Journal: Human Brain Mapping
Abstract: Machine learning is becoming an increasingly popular approach for investigating spatially distributed and subtle neuroanatomical alterations in brain‐based disorders. However, some machine learning models have been criticized for requiring a large number of cases in each experimental group, and for resembling a “black box” that provides little or no insight into the nature of the data. In this article, we propose an alternative conceptual and practical approach for investigating brain‐based disorders which aim to overcome these limitations. We used an artificial neural network known as “deep autoencoder” to create a normative model using structural magnetic resonance imaging data from 1,113 healthy people. We then used this model to estimate total and regional neuroanatomical deviation in individual patients with schizophrenia and autism spectrum disorder using two independent data sets (n = 263). We report that the model was able to generate different values of total neuroanatomical deviation for each disease under investigation relative to their control group (p < .005). Furthermore, the model revealed distinct patterns of neuroanatomical deviations for the two diseases, consistent with the existing neuroimaging literature.

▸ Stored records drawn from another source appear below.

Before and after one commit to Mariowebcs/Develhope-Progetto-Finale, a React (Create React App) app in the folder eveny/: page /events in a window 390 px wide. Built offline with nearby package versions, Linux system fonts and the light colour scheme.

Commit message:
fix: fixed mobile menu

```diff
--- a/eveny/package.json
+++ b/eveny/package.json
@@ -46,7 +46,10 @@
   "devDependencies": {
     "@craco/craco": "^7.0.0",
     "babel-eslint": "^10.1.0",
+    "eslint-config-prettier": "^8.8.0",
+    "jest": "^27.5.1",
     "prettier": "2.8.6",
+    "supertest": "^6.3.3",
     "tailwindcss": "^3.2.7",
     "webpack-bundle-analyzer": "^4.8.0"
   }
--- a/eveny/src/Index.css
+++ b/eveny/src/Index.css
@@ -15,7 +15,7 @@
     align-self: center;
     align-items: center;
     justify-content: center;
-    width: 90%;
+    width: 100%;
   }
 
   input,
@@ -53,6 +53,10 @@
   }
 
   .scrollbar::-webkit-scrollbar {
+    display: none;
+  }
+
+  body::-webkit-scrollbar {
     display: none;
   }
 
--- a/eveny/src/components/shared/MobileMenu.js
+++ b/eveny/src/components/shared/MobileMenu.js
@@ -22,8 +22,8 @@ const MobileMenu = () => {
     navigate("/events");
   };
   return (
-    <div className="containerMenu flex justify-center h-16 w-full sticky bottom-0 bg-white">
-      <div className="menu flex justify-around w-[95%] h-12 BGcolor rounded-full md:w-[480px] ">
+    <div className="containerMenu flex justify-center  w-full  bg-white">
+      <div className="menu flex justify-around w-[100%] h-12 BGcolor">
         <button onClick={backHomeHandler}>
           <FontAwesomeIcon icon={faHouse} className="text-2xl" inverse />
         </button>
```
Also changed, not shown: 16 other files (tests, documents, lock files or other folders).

We conclude that the deep autoencoder provides a flexible and promising framework for assessing total and regional neuroanatomical deviations in neuropsychiatric populations.